Uranium enrichment and plutonium reprocessing can both produce fissile material for nuclear warheads. While Iran says it only wants to generate energy and needs the plutonium-producing Arak plant to make nuclear isotopes for medical use, there is concern because both programs could be used to make weapons.

The board decision was to waive a ruling on the Arak reactor. That in effect denied IAEA help — at least for the next two years, after which new requests will be considered and the Arak project may be resubmitted.

Dueling interpretations
The wording of the board's decision, which approved all requests for IAEA technical aid "with the exception of" Arak, allowed both the United States and Iran to claim victory.

Gregory L. Schulte, the chief U.S. delegate to the IAEA, said Arak was "removed entirely from the program, not just deferred."

"The U.S. and the IAEA are not prepared to help countries build nuclear bombs," he told reporters.

Disputing Schulte's view, Ali Ashgar Soltanieh, the chief Iranian representative, said the ruling means "that this project was not deleted ... and therefore we are expecting as soon as possible the decision be made" to provide the requested aid.

In Tehran, Iranian Foreign Minister Manouchehr Mottaki said the IAEA was legally required to provide technical assistance to Iran, a signatory to the Nuclear Nonproliferation Treaty.

"It is the duty of the IAEA to help. If they help, we will appreciate it. If not, we will do it on our own," Mottaki said.

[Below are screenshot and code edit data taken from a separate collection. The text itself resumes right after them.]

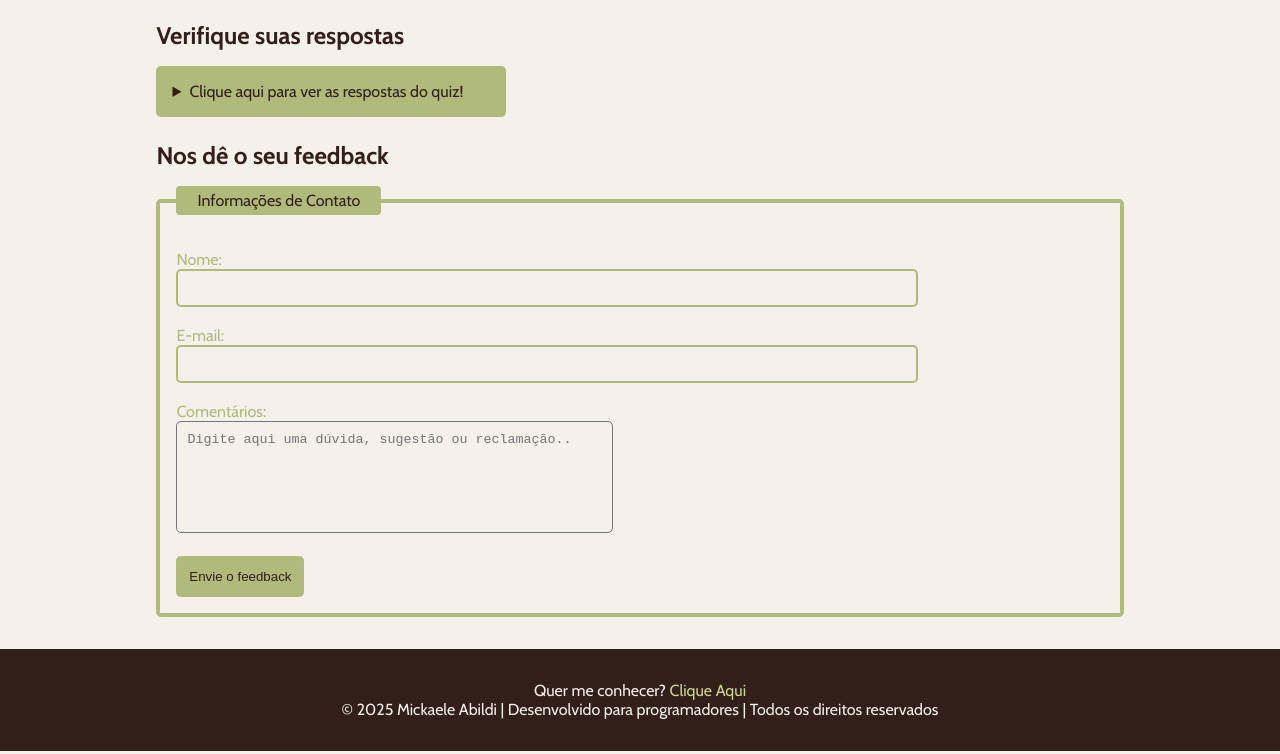
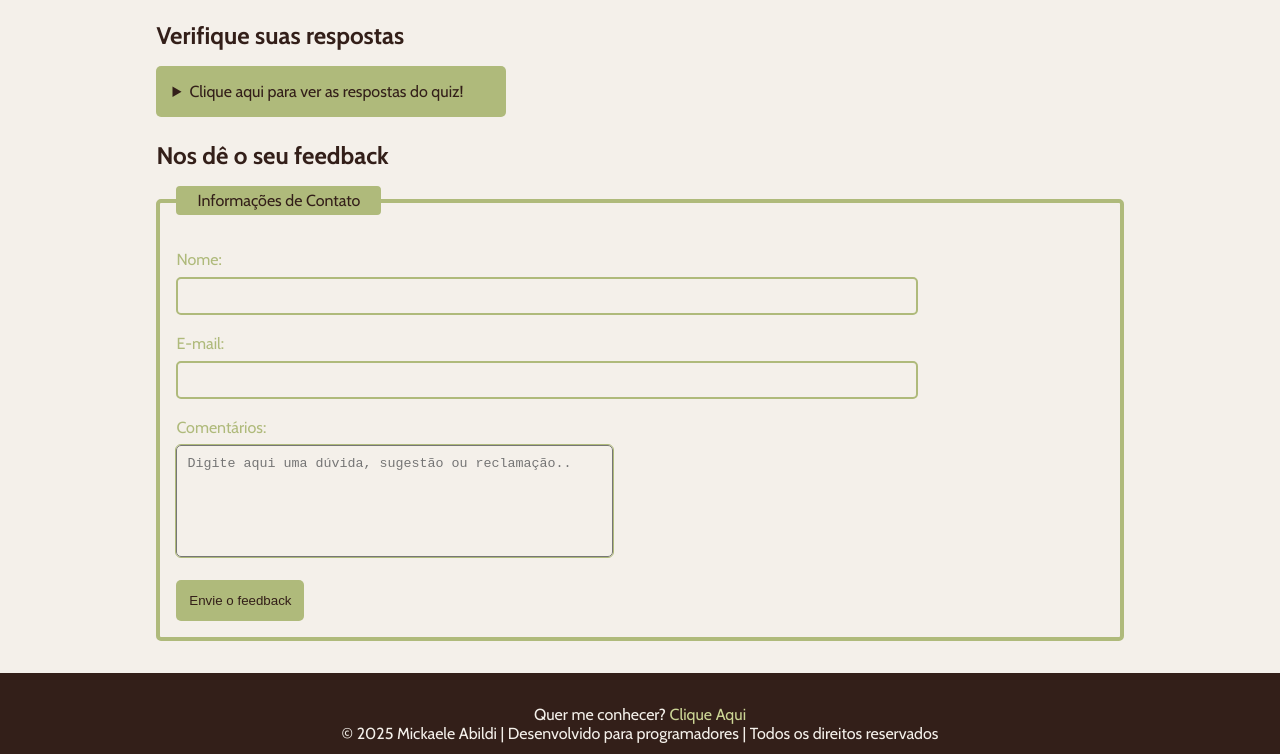
Before and after one commit to MickaeleSilva/MyFstWebsite, a plain HTML site: page quiz/quiz.html in a window 1280 px wide. Shown: the part 1911-2665 px from the top of the page. Drawn offline with nearby package versions, Linux system fonts and the light colour scheme.

Commit message:
correções css

```diff
--- a/quiz.css
+++ b/quiz/quiz.css
@@ -122,6 +122,14 @@ fieldset {
   gap: 0 0.5rem;
 }
 
+fieldset input {
+  margin-top:0.5rem;
+}
+
+#comentarios {
+  margin-top: 0.5rem;
+}
+
 legend {
   color: #331f19;
   padding: 0 1rem;
@@ -130,10 +138,10 @@ legend {
   border-radius: 4px;
 }
 
+
 textarea {
   background-color: transparent;
-  outline: none;
-  border-radius: 2px solid #afba7b;
+  outline: 1.5px solid #afba7b;
   border-radius: 5px;
   resize: none;
   padding: 10px;
@@ -155,7 +163,7 @@ footer {
 }
 
 .paragrafo-footer {
-  color: #f4f0ea
+  color: #f4f0ea;
 }
 
 footer a {
--- a/quiz.html
+++ b/quiz/quiz.html
@@ -93,7 +93,7 @@
                 <input type="file" id="p6" name="pergunta6">
             </form>
         </section>
-        <!--Pergunta S7: Menu Suspenso-->
+        <!--Pergunta 7: Menu Suspenso-->
         <section>
             <h2>Pergunta 7: Selecione o atributo do input que define o seu tipo:</h2>
             <form>
@@ -175,11 +175,11 @@
                 <form>
                     <fieldset> <!--diminuir no css-->
                         <legend>Informações de Contato</legend> <br>
-                        <label for="name">Nome: </label> <br>
+                        <label class="contato" for="name">Nome: </label> <br>
                         <input type="text" id="name" name="name"> <br><br>
-                        <label for="email">E-mail:</label> <br>
+                        <label class="contato" for="email">E-mail:</label> <br>
                         <input type="email" id="email" name="email"><br><br>
-                        <label for="comentarios">Comentários:</label><br>
+                        <label class="contato" for="comentarios">Comentários:</label><br>
                         <textarea id="comentarios" name="comentarios"
                             rows="6" cols="50" placeholder="Digite aqui uma dúvida, sugestão ou reclamação.."></textarea><br><br>
                             <button onclick="alert('FEEDBACK ENVIADO')">Envie o feedback</button>
@@ -189,7 +189,7 @@
     </main>
 
     <footer>
-        <p class="paragrafo-footer"> Quer me conhecer? <a href="sobremim.html" target ="_blank">Clique Aqui</a></p>
+        <p class="paragrafo-footer"> Quer me conhecer? <a href="/aboutme/sobremim.html" target ="_blank">Clique Aqui</a></p>
         <p class="paragrafo-footer">&copy; 2025 Mickaele Abildi | Desenvolvido para programadores | Todos os direitos reservados </p> <!-- (&copyright neste caso)-->
     </footer>
 </body>
```
Also changed, not shown: aboutme/sobremim.css (added), aboutme/sobremim.html (renamed from sobremim.html), quiz/assets/imagem1.svg (renamed from assets/imagem1.svg).
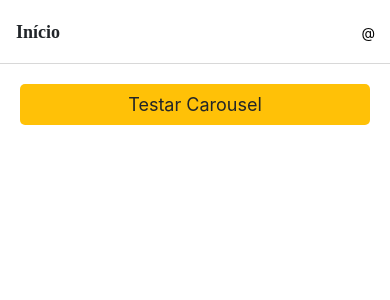
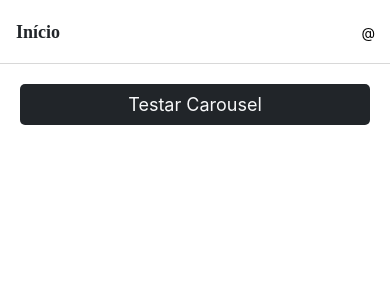
Before and after one commit to carlosxfelipe/shell-app, a React Native app: screen /Home in a window 390 px wide. Shown: the top 300 px of the page. Built offline with nearby package versions, Linux system fonts and the light colour scheme.

Commit message:
Update theme colors for improved contrast and accessibility

```diff
--- a/src/presentation/theme/theme.ts
+++ b/src/presentation/theme/theme.ts
@@ -10,18 +10,20 @@ export const theme = {
     info: '#0dcaf0',
     background: '#ffffff',
     text: '#212529',
+    onBackground: '#f8f9fa',
   },
   dark: {
-    primary: '#0d6efd',
-    secondary: '#adb5bd',
-    tertiary: '#efefef',
+    primary: '#375a7f',
+    secondary: '#444',
+    tertiary: '#343a40',
     brand: '#e41e2b',
-    success: '#198754',
-    warning: '#ffc107',
-    danger: '#dc3545',
-    info: '#0dcaf0',
-    background: '#000000',
+    success: '#28a745',
+    warning: '#f39c12',
+    danger: '#c0392b',
+    info: '#17a2b8',
+    background: '#121212',
     text: '#f8f9fa',
+    onBackground: '#212529',
   },
 };
 
--- a/src/presentation/theme/useGlobalStyles.ts
+++ b/src/presentation/theme/useGlobalStyles.ts
@@ -22,7 +22,7 @@ export const useGlobalStyles = () => {
       backgroundColor: currentTheme.background,
     },
     primaryButton: {
-      backgroundColor: currentTheme.warning,
+      backgroundColor: theme.dark.onBackground,
       borderRadius: 5,
       padding: 10,
       marginBottom: 10,
@@ -30,7 +30,7 @@ export const useGlobalStyles = () => {
       alignItems: 'center',
     },
     buttonText: {
-      color: currentTheme.text,
+      color: theme.light.onBackground,
       fontSize: 18,
     },
   });
```
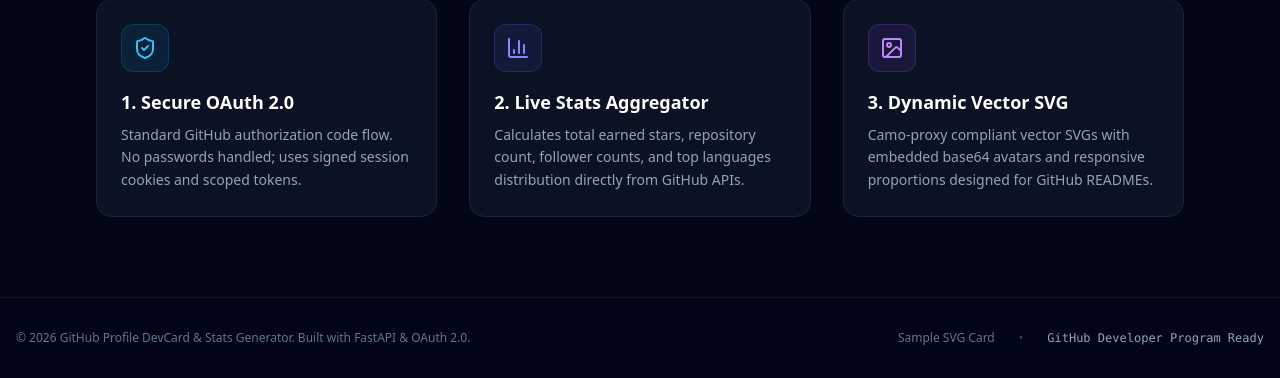
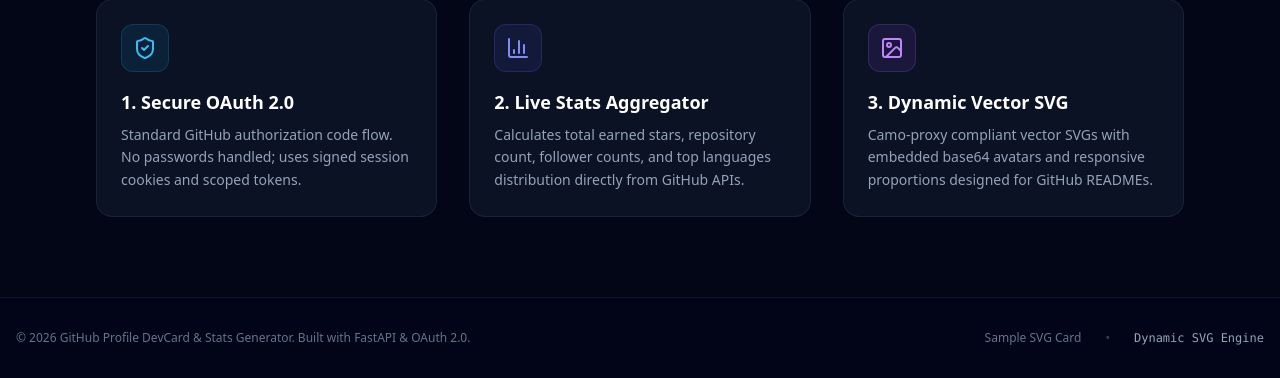
Before and after one commit to titas-mahato/github-devcard, a FastAPI app: page / in a window 1280 px wide. Shown: the part 1470-1848 px from the top of the page. Run offline with FastAPI, Linux system fonts and the light colour scheme; some libraries are stand-ins or nearby versions.

Commit message:
clean up landing page badges

```diff
--- a/templates/base.html
+++ b/templates/base.html
@@ -81,7 +81,7 @@
             <div class="flex items-center gap-6">
                 <a href="/api/preview-card" target="_blank" class="hover:text-slate-400 transition">Sample SVG Card</a>
                 <span class="text-slate-700">•</span>
-                <span class="text-slate-400 font-mono">GitHub Developer Program Ready</span>
+                <span class="text-slate-400 font-mono">Dynamic SVG Engine</span>
             </div>
         </div>
     </footer>
--- a/templates/index.html
+++ b/templates/index.html
@@ -13,7 +13,7 @@
         <div class="text-center max-w-3xl mx-auto">
             <div class="inline-flex items-center gap-2 px-3 py-1.5 rounded-full bg-slate-900 border border-slate-800 text-xs text-sky-400 font-medium mb-6">
                 <span class="w-2 h-2 rounded-full bg-emerald-400 animate-pulse"></span>
-                FastAPI OAuth 2.0 • GitHub Developer Program Ready
+                FastAPI OAuth 2.0 • Dynamic SVG Stats Engine
             </div>
 
             <h1 class="text-4xl sm:text-6xl font-extrabold tracking-tight text-white leading-tight">
```
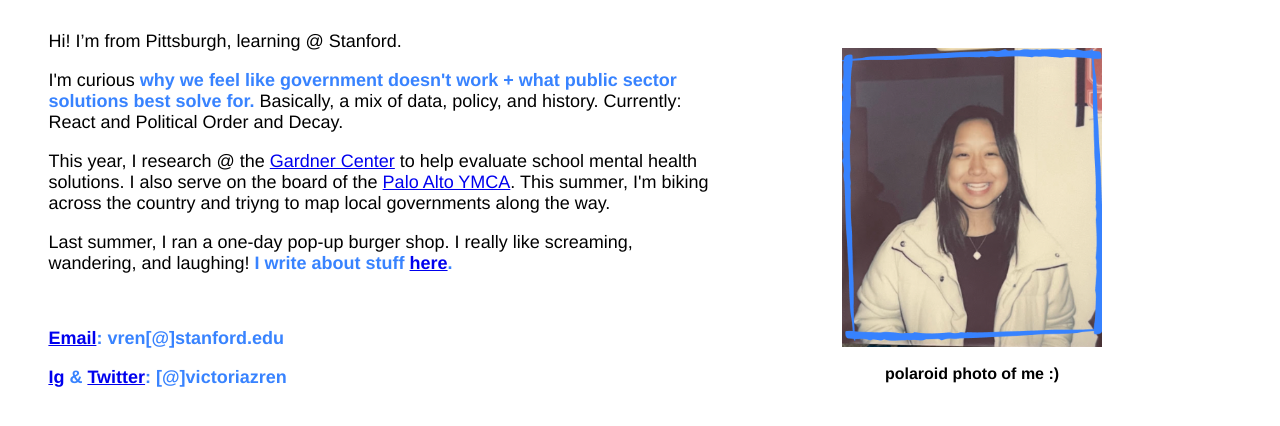
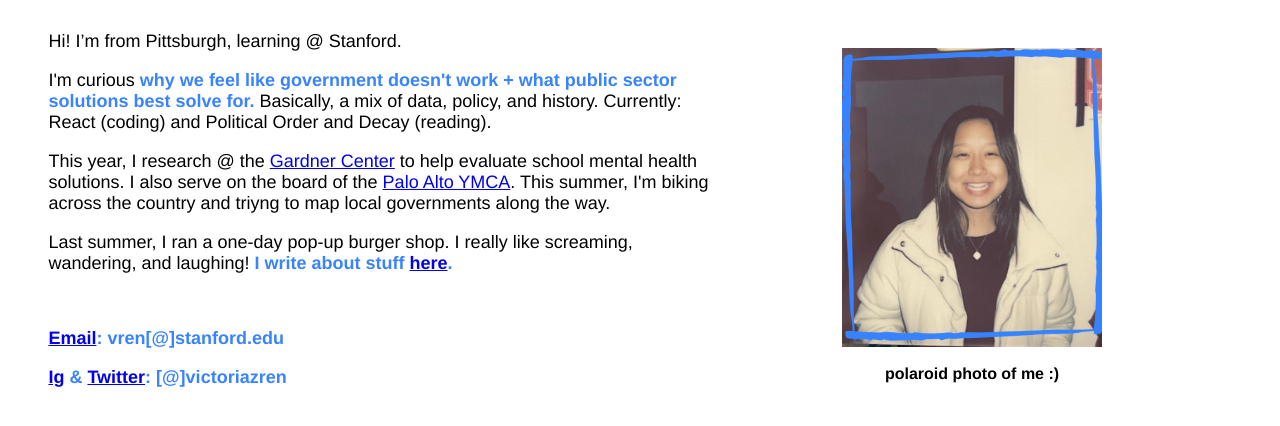
Before and after one commit to victoriazlren/victoriaren, a plain HTML site: page index.html in a window 1280 px wide. Shown: the part 160-586 px from the top of the page. Drawn offline with Linux system fonts and the light colour scheme.

Commit message:
Update index.html

```diff
--- a/index.html
+++ b/index.html
@@ -11,7 +11,7 @@
         <font face = "Helvetica">
           <h1>Victoria Ren</h1>
           <p>Hi! I’m from Pittsburgh, learning @ Stanford.</p1>
-          <p>I'm curious <font color = "#3883FF"><b>why we feel like government doesn't work + what public sector solutions best solve for.</b></font> Basically, a mix of data, policy, and history. Currently: React and Political Order and Decay.
+          <p>I'm curious <font color = "#3883FF"><b>why we feel like government doesn't work + what public sector solutions best solve for.</b></font> Basically, a mix of data, policy, and history. Currently: React (coding) and Political Order and Decay (reading).
  <p>
           <p>This year, I research @ the <a href ="https://gardnercenter.stanford.edu">Gardner Center</a> to help evaluate school mental health solutions. I also serve on the board of the <a href ="https://www.ymcasv.org/">Palo Alto YMCA</a>. This summer, I'm biking across the country and triyng to map local governments along the way.</p>
 
```
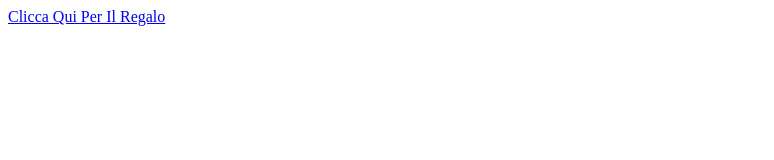
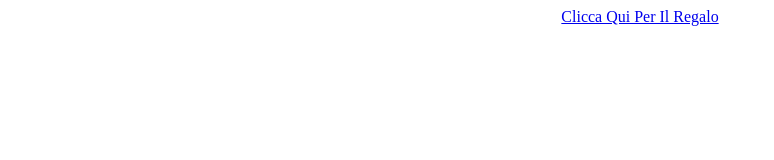
Before and after one commit to Vroom1704/PDF, a plain HTML site: page index.html in a window 1280 px wide. Shown: the whole page, without its empty margins (0-774 px from the left). Drawn offline with Linux system fonts and the light colour scheme.

Commit message:
Update index.html

```diff
--- a/index.html
+++ b/index.html
@@ -1,3 +1,3 @@
 <html>
-  <p><a href="De Vita Beata.pdf">Clicca Qui Per Il Regalo</a></p>
+  <p><a href="De Vita Beata.pdf"><center>Clicca Qui Per Il Regalo</a></p>
 </html>
```
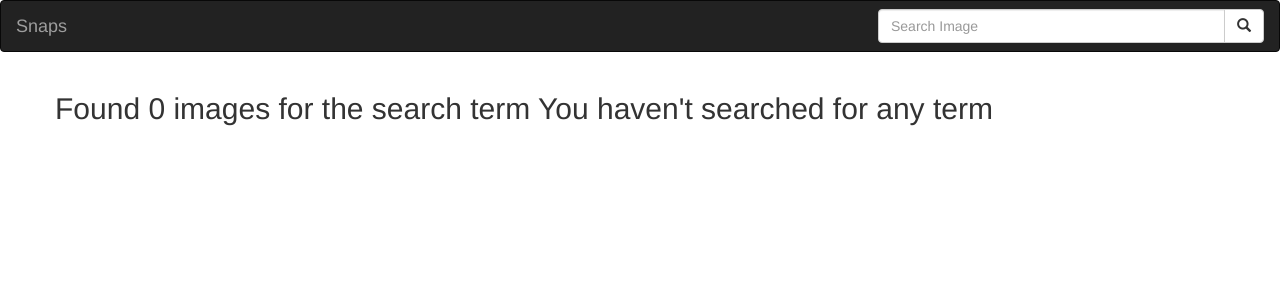
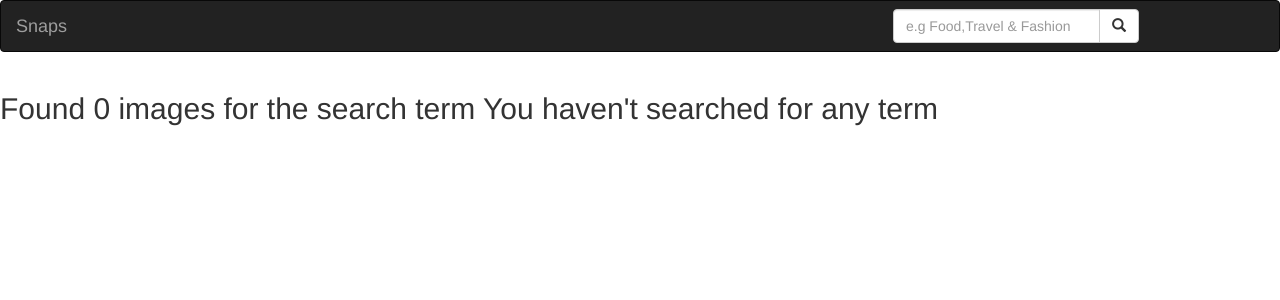
Before and after one commit to Brayonski/vyaktigat-gailaree, a Django app: page /search/ in a window 1280 px wide. Shown: the top 300 px of the page. Run offline with Django 3.2, Linux system fonts and the light colour scheme; some libraries are stand-ins or nearby versions.

```diff
--- a/snaps/templates/all-snaps/base.html
+++ b/snaps/templates/all-snaps/base.html
@@ -26,8 +26,6 @@
     {% block scripts %}
     <script src="https://ajax.googleapis.com/ajax/libs/jquery/3.2.1/jquery.min.js"></script>
     <script src="//code.jquery.com/jquery-3.2.1.min.js"></script>
-    <script src="jquery.fillcolor.js"></script>
-
     {% bootstrap_javascript %}
     {% endblock %}
 </body>
--- a/snaps/templates/all-snaps/search.html
+++ b/snaps/templates/all-snaps/search.html
@@ -1,23 +1,20 @@
 {% extends 'all-snaps/base.html' %}
 {% block content %}
-<div class="container">
+<div class="container-fluid">
     <div class="row">
-        {% if categories %}
-        <h2>Found {{ categories.length }} of searched term {{message}}</h2>
+        {% if image %}
+        <h2>Found {{ image|length }} of searched term {{message}}</h2>
         {% else %}
         <h2>Found 0 images for the search term {{message}}</h2>
         {% endif %}
     </div>
 
     <div class="row">
-
-        {% if categories %}
-        {% for image in categories %}
-        <div class="col-sm-6 col-md-3">
-            {{image.image}}
+        {% for img in image %}
+        <div class="col-md-3">
+            <img src="{{ img.image.url }}" class="images img-responsive" alt="Card Image"  style="height:400px; width: 400px";>
         </div>
         {% endfor %}
-        {% endif %}
     </div>
 </div>
 {% endblock %}
--- a/snaps/templates/navbar.html
+++ b/snaps/templates/navbar.html
@@ -4,7 +4,7 @@
 <head>
     <meta charset="utf-8" />
     <meta name="viewport" content="width=device-width, initial-scale=1">
-    <link rel="stylesheet" type="text/css" media="screen" href="main.css" />
+    <!-- <link rel="stylesheet" type="text/css" media="screen" href="main.css" /> -->
 </head>
 
 <body>
@@ -16,14 +16,15 @@
 
             <!-- Search form -->
             <div class="col-sm-4 col-md-4 navbar-right">
-                <form class="navbar-form" role="search" action="{% url 'search_results' %}"></form>
+                <form class="navbar-form" role="search" action="{% url 'search_results' %}">
                 <div class="input-group">
-                    <input type="text" class="form-control" placeholder="Search Image" name="image">
+                    <input type="text" class="form-control" placeholder="e.g Food,Travel & Fashion" name="image">
                     <div class="input-group-btn">
                         <button class="btn btn-default" type="submit"> <i class="glyphicon glyphicon-search"></i>
                         </button>
                     </div>
                 </div>
+            </form>
             </div>
         </div>
     </nav>
--- a/snaps/views.py
+++ b/snaps/views.py
@@ -12,11 +12,11 @@ def wholegallery(request):
     return render(request, 'all-snaps/snaps.html',{"snaps":snaps})
 
 def search_results(request):
-    if 'category' in request.GET and request.GET["category"]:
-        search_term = request.GET.get("category")
-        searched_categories = Category.search_by_image(search_term)
+    if 'image' in request.GET and request.GET["image"]:
+        search_term = request.GET.get("image")
+        searched_images = Image.search_by_image(search_term)
         message = f"{search_term}"
-        return render(request, 'all-snaps/search.html', {"message":message, "categories": searched_categories})
+        return render(request, 'all-snaps/search.html', {"message":message, "image": searched_images})
     else:
         message = "You haven't searched for any term"
         return render(request, 'all-snaps/search.html',{"message":message},)
```
Also changed, not shown: snaps/models.py (+4 -3 lines), snaps/templates/all-snaps/snaps.html (+13 -14 lines), static/js/scripts.js (+11 -13 lines).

Like the plutonium that will be produced at Arak, Iranian efforts to develop a full enrichment program worry the international community. Ignoring a July Security Council demand to stop enrichment activities, Iran has instead expanded them, recently setting up a second experimental chain of 164 centrifuges to produce small amounts of low-enriched uranium.

And its plans are ambitious — Tehran has said it intends to activate 3,000 centrifuges by late 2006, and then increase the program to 54,000 centrifuges. That, say Iranian officials, would produce enough enriched uranium to fuel a 1,000-megawatt reactor, such as that at Bushehr, being built by Russia and near completion. Experts have estimated that — if interested — Iran would need only 1,500 centrifuges to produce a nuclear weapon.

Records could give IAEA useful information
While Iran's pilot enrichment plant at Natanz is under some IAEA monitoring, Iran's offer to open the operating records of that facility could potentially yield key information to agency inspectors that has up to now been off limits.

"It should tell them how well the centrifuges have operated," said former U.N. nuclear inspector David Albright, whose Washington-based Institute for Science and International Security closely tracks Iran's nuclear activities. Such information is important to verify other evidence that the Iranian program has been hobbled by technical glitches.

The records should also help strengthen IAEA findings on the degree to which Iran has enriched the small amount of uranium it has processed since starting its enrichment program early this year. The agency puts that at 5 percent or below — far from the more than 90 percent needed to make the core of nuclear warheads.

Tehran's other offer — to allow IAEA inspectors to look for new samples of enriched uranium at a site where earlier finds revealed traces that could come from an undeclared program linked to the military — was described as "important" by a U.N. official. He demanded anonymity because he was not authorized to publicly comment on the issue.

The board also reviewed a report on the latest stage of a nearly four-year IAEA investigation into Iran's nuclear activities.

That report says that the agency has been unable to make headway in determining whether suspicions that Tehran intends to make nuclear weapons are well founded. On Thursday, ElBaradei said his inspectors had "not been able to make any progress" in their investigation.